“What I would tell them is... it’s like a mission,” Brown said. “My pastor told me that all of the apostles went through prison. I heard Martha Stewart say she didn’t go to prison; she went to camp. I went to camp, but you had to have an appointment to see me because I helped so many people get out.”

Brown joins a crowded field of candidates looking to succeed U.S. Rep. Val Demings in Florida’s 10th Congressional District -- a portion of whom she represented during her 24 years in Congress.

“Clearly, I have found that there are problems with our criminal justice system, and it needs to be changed,” Brown said. “I’ve been extremely helpful in transportation and veterans, and I will now include criminal justice. Keep in mind on (transportation and veterans) I will have seniority. That is crucial. When you go to Congress as a freshman you can do very little, and I don’t feel the United States Congress is a training ground.”

Watch the full interview in the video player above.


About the Author:

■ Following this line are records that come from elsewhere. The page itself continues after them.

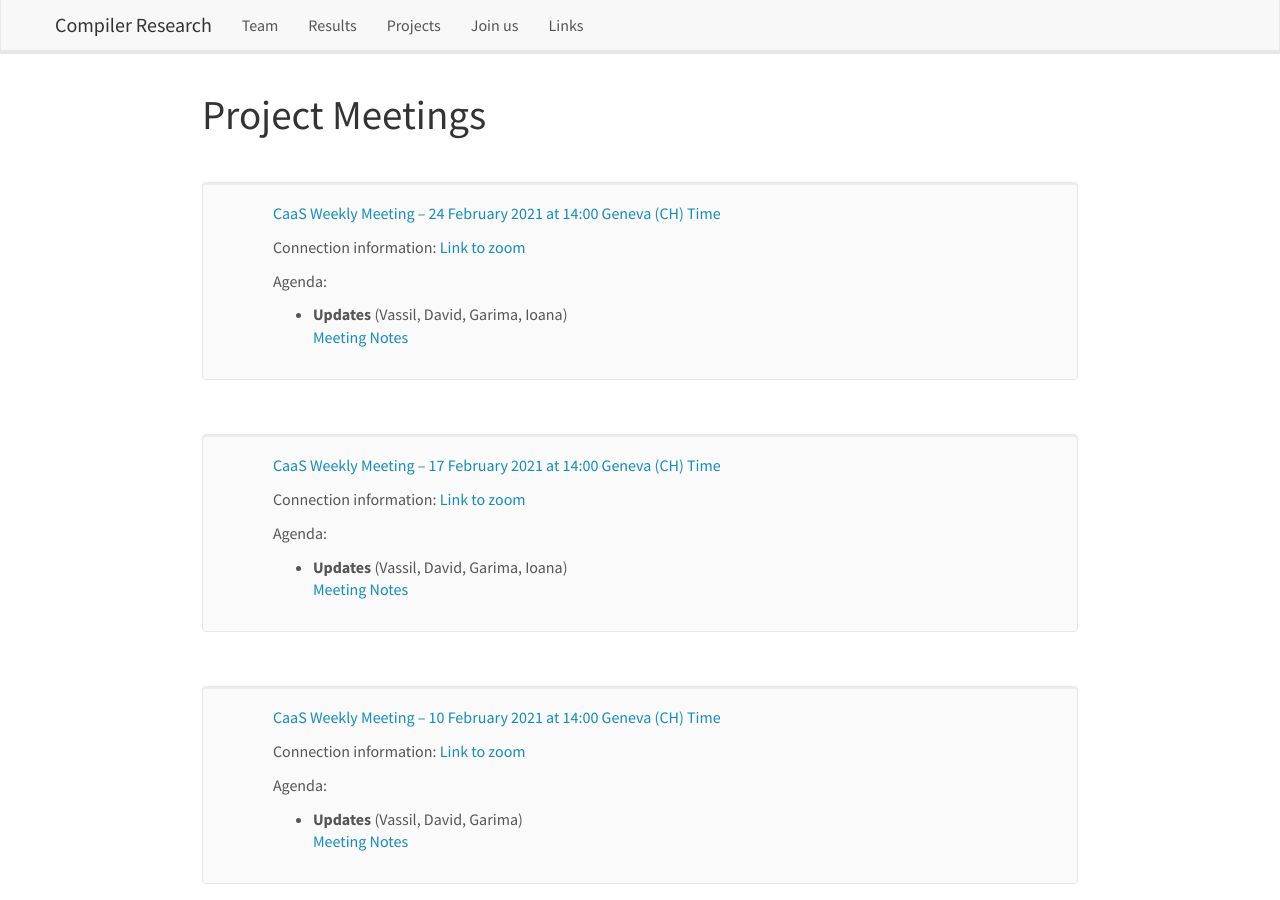
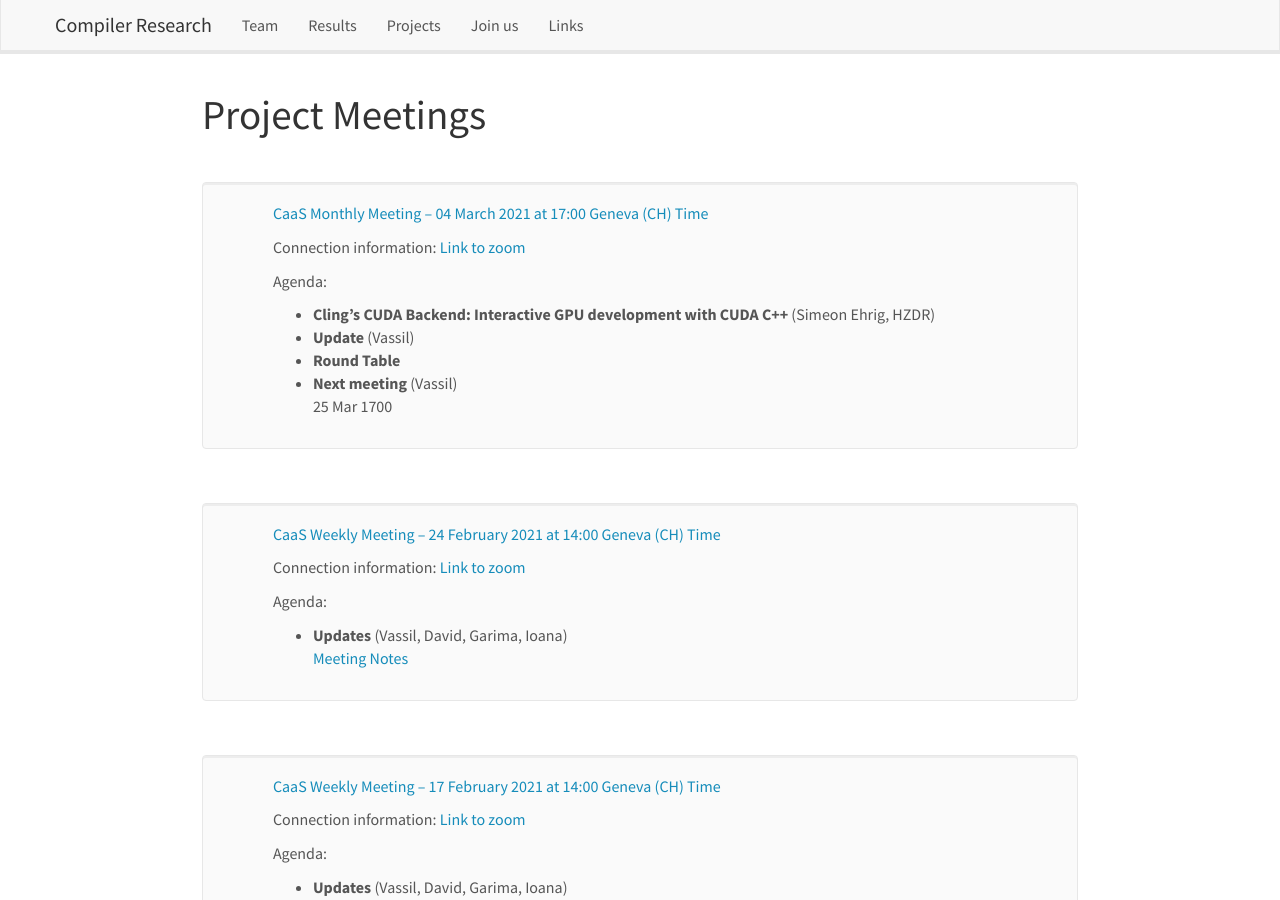
Before and after one commit to vgvassilev/clad, a Jekyll site: the page built from _pages/meetings.md, in a window 1280 px wide and 900 px high. Built offline with Jekyll 4.4.1, drawn with Linux system fonts in a browser that asks for light colours; nearby versions of some CDN libraries.

Commit message:
Add the next monthly meeting.

```diff
--- a/_data/meetinglist.yml
+++ b/_data/meetinglist.yml
@@ -1,3 +1,18 @@
+- name: "CaaS Monthly Meeting"
+  date: 2021-03-04 17:00
+  time_cest: "17:00"
+  connect: "[Link to zoom](https://princeton.zoom.us/j/98188314867?pwd=Q2tJWlN1Qkk0eStJc3lCWnRvQ250QT09)"
+  label: caas_04Mar2021
+  agenda:
+    - title: "Cling’s CUDA Backend: Interactive GPU development with CUDA C++"
+      speaker: "Simeon Ehrig, HZDR"
+    - title: Update
+      speaker: Vassil
+    - title: Round Table
+    - title: Next meeting
+      speaker: Vassil
+      link: 25 Mar 1700
+
 - name: "CaaS Weekly Meeting"
   date: 2021-02-24 14:00
   time_cest: "14:00"
```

Justin Warmoth joined News 6 in February 2013 as our Brevard County reporter. In March of 2016, after anchoring the weekend mornings since August of 2015, Justin was promoted to weekday morning anchor. You can catch him Monday through Friday mornings from 5-7 a.m. and at noon.